Although he may have started this season in the American Hockey League, Logan Shaw knows what it’s like to be in the big leagues.
The Glace Bay, Nova Scotia, native suited up in 53 games for the Florida Panthers during their record-setting 2015-16 campaign. While far from being an offensive threat — he registered seven points off of five goals — the 6-foot-3, 202-pound forward played well in a bottom-six role, even logging 28:30 of short-handed ice time.
Shaw had shown flashes of potential as a two-way player. Given the chance, the right winger could have developed into an effective bottom-line skater, one that occasionally chipped in on offense.
Which makes the decision to trade him all the more perplexing.
Months after re-signing him to a one-year, two-way contract, the Panthers elected to trade Shaw to the Anaheim Ducks last week, netting center Michael Sgarbossa in return. The transaction brings another undersized, offensiviely skilled forward into the fold; but did the Cats need to pull the trigger? Given the state of the franchise’s depth chart, odds are they didn’t.
One glance at their career statlines shows how different Sgarbossa and Shaw’s skillsets are.
Per Elite Prospects, the 6-foot Sgarbossa has scored no fewer than 0.64 points per game in any minor league he’s appeared in. He also plays with an edge — Sgarbossa has averaged a little under a penalty minute per game over the course of his 550 game hockey career.
Shaw, on the other hand, brings something else to the table. While not as talented with the puck on his stick — his career points per game line hovers around 0.53 — the bulky winger is more disciplined than his counterpart, accruing one fewer NHL penalty minute despite dressing for 34 more games.
Additionally, Sgarbossa’s offensive ability has yet to translate to the NHL level. Goalless through 19 career appearances, the undrafted pivot has only marginally outproduced Shaw, scoring 0.16 points per game to Shaw’s 0.13. Those numbers are further amplified when zone starts are taken into consideration: Shaw, a 2011 third-round draft pick, began his shifts in the offensive zone 48 percent of the time, 10 percentage points fewer than Sgarbossa’s career average and 17.6 percentage points fewer than his average through nine games this year.
What’s more — Sgarbossa’s acquisition adds another undersized, offensively-inclined forward to a system loaded with similar types. According to James Mirtle’s analysis, the Panthers are among the league’s smallest teams, finish 26th and 24th in average height and weight, respectively.

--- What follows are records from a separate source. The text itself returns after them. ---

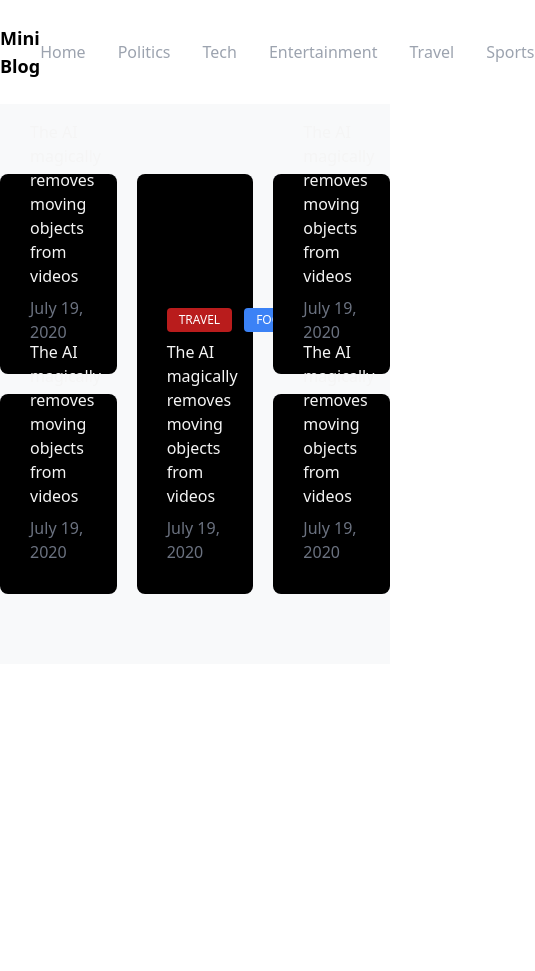
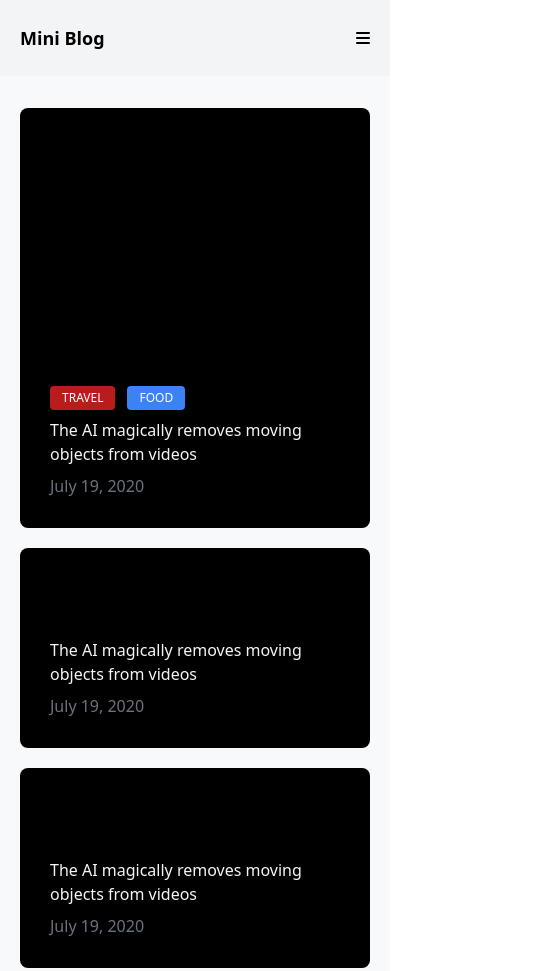
Before and after one commit to kenovienadu/gmc_tailwind_checkpoint, a plain HTML site: page src/blog.html in a window 390 px wide. Shown: the whole page, 535 px wide, since content can reach past the window. Before the commit the page ends 844 px from the top, so only its background shows below. Drawn offline with nearby package versions, Linux system fonts and the light colour scheme.

Commit message:
feat: implement responsiveness for navbar and featured sections

```diff
--- a/src/blog.html
+++ b/src/blog.html
@@ -4,13 +4,21 @@
   <meta charset="UTF-8">
   <meta name="viewport" content="width=device-width, initial-scale=1.0">
   <title>Blog Website</title>
+
+  <!-- Tailwind CSS -->
   <script src="https://cdn.tailwindcss.com"></script>
+
+  <!-- Font Awesome -->
+  <link rel="stylesheet" href="https://cdnjs.cloudflare.com/ajax/libs/font-awesome/6.6.0/css/all.min.css" integrity="sha512-Kc323vGBEqzTmouAECnVceyQqyqdsSiqLQISBL29aUW4U/M7pSPA/gEUZQqv1cwx4OnYxTxve5UMg5GT6L4JJg==" crossorigin="anonymous" referrerpolicy="no-referrer" />
+
+  <!-- Custom Styles -->
   <link rel="stylesheet" href="css/blog.css">
 </head>
 <body>
-  <header class="sticky top-0 py-6 container flex justify-between items-center">
+  <header class="sticky z-index-1 bg-gray-100 top-0 py-6 container flex justify-between items-center">
     <div class="text-lg font-bold">Mini Blog</div>
-    <div class="inline-flex gap-8">
+
+    <div class="hidden md:inline-flex gap-8">
       <a class="font-medium text-gray-400" href="">Home</a>
       <a class="font-medium text-gray-400" href="">Politics</a>
       <a class="font-medium text-gray-400" href="">Tech</a>
@@ -18,11 +26,15 @@
       <a class="font-medium text-gray-400" href="">Travel</a>
       <a class="font-medium text-gray-400" href="">Sports</a>
     </div>
+
+    <div class="inline md:hidden" >
+      <i class="fa-solid fa-bars"></i>
+    </div>
   </header>
 
-  <section id="featured" class="featured py-[70px]" >
-    <div class="grid grid-cols-3 gap-[20px] container ">
-      <div class="grid grid-cols-1 gap-[20px]">
+  <section id="featured" class="featured py-8 md:py-[70px]" >
+    <div class="grid grid-cols-1 md:grid-cols-3 gap-[20px] container ">
+      <div class="hidden md:grid grid-cols-1 gap-[20px]">
         <div class="h-[200px] featured_item">
           <p class="mb-2">The AI magically removes moving objects from videos</p>
           <p class="text-gray-500">July 19, 2020</p>
--- a/src/css/blog.css
+++ b/src/css/blog.css
@@ -2,6 +2,8 @@
   max-width: 1200px !important;
   margin-left: auto !important;
   margin-right: auto !important;
+  padding-left: 20px;
+  padding-right: 20px;
 }
 
 .featured {
```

Part of that is due to a preponderance of smaller, skilled skaters found on the big league roster; skaters like Denis Malgin (5-foot-9, 177 pounds), Jonathan Marchessault (5-foot-9, 174 pounds) and Vincent Trocheck (5-foot-10, 182 pounds). While the Panthers have a +25 hit differential on the year thus far, the wear and tear of an NHL campaign could eventually take its toll.
Although Sgarbossa plays with grit, the Panthers would benefit more from having a sizeable presence on their checking line, one that has already proven his worth as a depth player. Furthermore, this transaction adds to an organizational glut at the center position, and weakens an already thin right wing depth chart.
While both skaters have suffered from below-average PDO rates over the course of their careers, Shaw has, to this point, been the more effective NHLer.
From a financial standpoint, the trade represents no significant change, as far as cap hits are concerned, Shaw’s deal costs $60,000 more than Sgarbossa’s, but both contracts constitute less than one percent of their respective club’s cap hit. Assuming both skaters remain in the minor leagues throughout the season, this transaction would actually cost the Panthers more money — according to CapFriendly, Sgarbossa’s AHL salary is $5,000 greater than Shaw’s.
In terms of cost-effectiveness, Sgarbossa edges Shaw — using per-game earnings as a baseline, the former’s $45,020.33 price tag per point is roughly $19,000 less than the latter’s. However, that discrepancy can be explained away due to the fact that, since Shaw has appeared in almost triple the games that Sgarbossa has, his career earnings would be higher; and, as such, so would his cost-per-point.
Furthermore, both players were inked to one-year, two-way deals over the summer, and neither would need to clear waivers in order to be reassigned to the AHL. Simply put: Contractual obligations were probably of little importance in this transaction.
And, in light of the statistical differences, that fact won’t do anything to alleviate the confusion of Panthers fans.